“By working together, we can unleash the power of collaboration that ensures that all Minnesota youth graduate from high school prepared for successful futures,” says Sarah Dixon, Alliance President & CEO.
Minnesota is one of the first states to be part of the GradNation initiative, led by America’s Promise Alliance. With a goal of 90 percent “on-time” graduation from high school by 2020, the state-level version of GradNation — GradMinnesota — is led by the Alliance, Department of Education, and governor’s office. These partners work to ensure that a common agenda, shared measures, mutually reinforcing activities, and ongoing communication make bridging the opportunity and achievement gaps attainable within this decade.

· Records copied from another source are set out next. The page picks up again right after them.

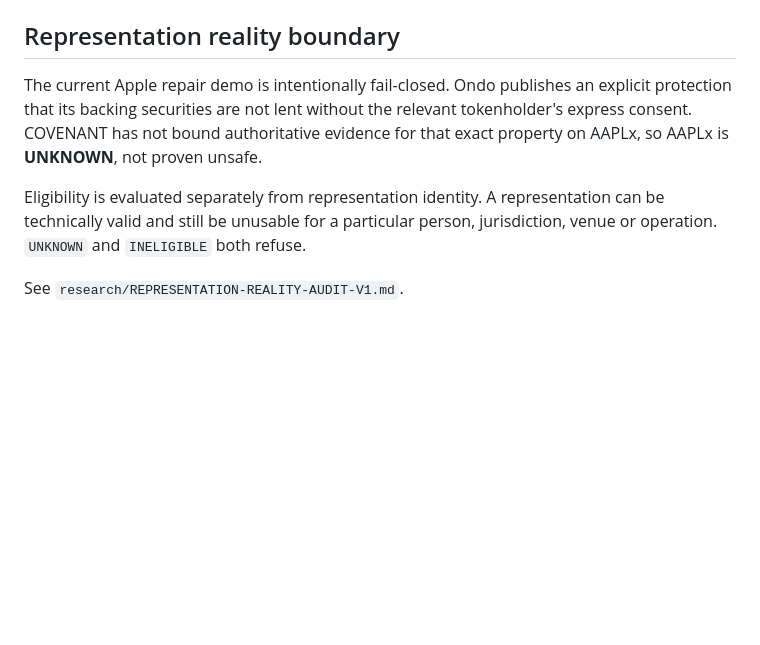
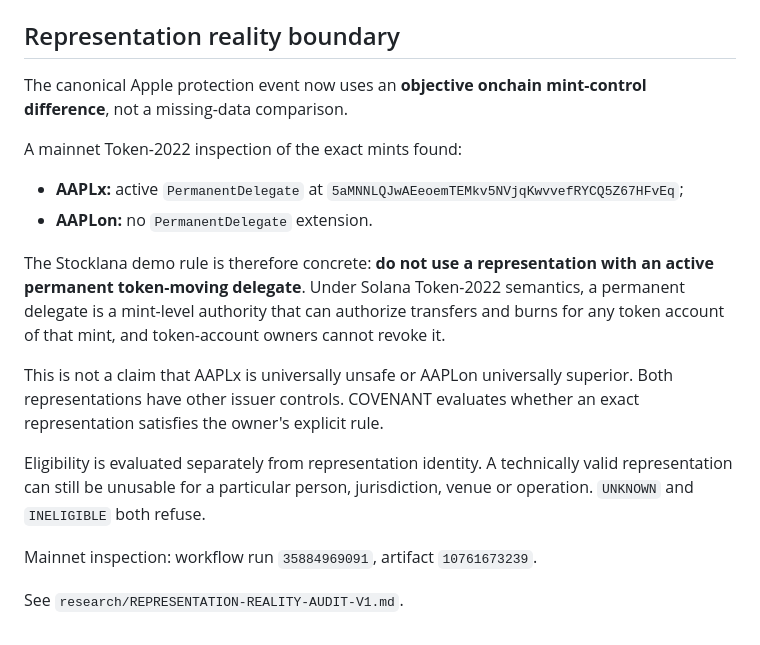
Before and after one commit to Faadil1/covenant, a Markdown page: README.md, the part around the change. GitHub-like rendering; blank space fills up the shorter version.

Commit message:
docs: promote objective Apple control difference

```diff
--- a/README.md
+++ b/README.md
@@ -91,8 +91,19 @@ The browser app is a local sandbox. Verified fork execution and live-market evid
 
 ## Representation reality boundary
 
-The current Apple repair demo is intentionally fail-closed. Ondo publishes an explicit protection that its backing securities are not lent without the relevant tokenholder's express consent. COVENANT has not bound authoritative evidence for that exact property on AAPLx, so AAPLx is **UNKNOWN**, not proven unsafe.
+The canonical Apple protection event now uses an **objective onchain mint-control difference**, not a missing-data comparison.
 
-Eligibility is evaluated separately from representation identity. A representation can be technically valid and still be unusable for a particular person, jurisdiction, venue or operation. `UNKNOWN` and `INELIGIBLE` both refuse.
+A mainnet Token-2022 inspection of the exact mints found:
+
+- **AAPLx:** active `PermanentDelegate` at `5aMNNLQJwAEeoemTEMkv5NVjqKwvvefRYCQ5Z67HFvEq`;
+- **AAPLon:** no `PermanentDelegate` extension.
+
+The Stocklana demo rule is therefore concrete: **do not use a representation with an active permanent token-moving delegate**. Under Solana Token-2022 semantics, a permanent delegate is a mint-level authority that can authorize transfers and burns for any token account of that mint, and token-account owners cannot revoke it.
+
+This is not a claim that AAPLx is universally unsafe or AAPLon universally superior. Both representations have other issuer controls. COVENANT evaluates whether an exact representation satisfies the owner's explicit rule.
+
+Eligibility is evaluated separately from representation identity. A technically valid representation can still be unusable for a particular person, jurisdiction, venue or operation. `UNKNOWN` and `INELIGIBLE` both refuse.
+
+Mainnet inspection: workflow run `35884969091`, artifact `10761673239`.
 
 See `research/REPRESENTATION-REALITY-AUDIT-V1.md`.
```
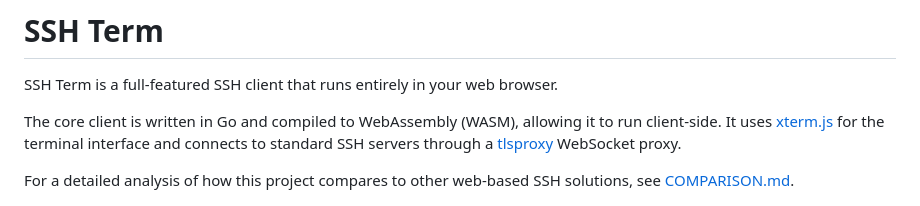
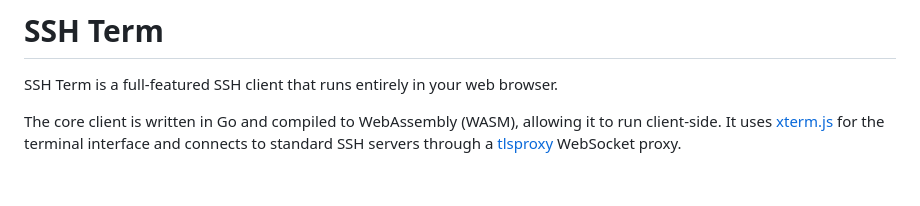
Before and after one commit to c2FmZQ/sshterm, a Markdown page: README.md, the part around the change. Drawn GitHub-style; blank space fills up the shorter version.

```diff
--- a/README.md
+++ b/README.md
@@ -3,8 +3,6 @@
 SSH Term is a full-featured SSH client that runs entirely in your web browser.
 
 The core client is written in Go and compiled to WebAssembly (WASM), allowing it to run client-side. It uses [xterm.js](https://xtermjs.org/) for the terminal interface and connects to standard SSH servers through a [tlsproxy](https://github.com/c2FmZQ/tlsproxy) WebSocket proxy.
-
-For a detailed analysis of how this project compares to other web-based SSH solutions, see [COMPARISON.md](COMPARISON.md).
 
 ![screenshot](https://github.com/c2FmZQ/sshterm/blob/main/images/sshterm.png "SSH Term")
 
```
Also changed, not shown: COMPARISON.md (deleted, +0 -49 lines).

What does this mean in practice? Three key strategies are emerging:
- Integrate support systems for youth identified as at risk of falling behind.
- Facilitate partnerships between caring adult mentors and young people.
- Coordinate communication of these efforts across communities and statewide.
Additional support for these strategies emerged through a series of youth summits the Alliance convened in every congressional district in the state. Minnesota Youth Council members — 72 youth and adult partners working to ensure that young people have a voice in policymaking — sponsored these gatherings to assess where gaps exist in services.
“Some common themes emerged, including the importance of caring adults in the lives of youth, and the need for accessible resources to support young people,” says the Alliance’s Vice President of Mission Advancement, Kori Redepennning.
These strategies also complement the foundational work of the Alliance, building the “Five Promises” that research shows are key to lifelong academic, social, and civic success: caring adults, safe places, healthy start, effective education, and opportunities to help others.
Each area of the Alliance’s work — whether facilitating collective action through GradMinnesota, affecting policy through the Minnesota Youth Council, or supporting youth at risk of falling behind through the Promise Fellow network — helps to impact the larger goal of ending the opportunity and achievement gaps by 2020, if not sooner.
As Cammy Lehr, Project Coordinator of GradMinnesota at the Department of Education, says: “We believe that GradMinnesota will continue to fuel the momentum to achieve Minnesota’s graduation goal by building awareness and highlighting positive efforts to effectively engage our children and youth in school and learning.” ■
Return to Spring Promise Press 2014.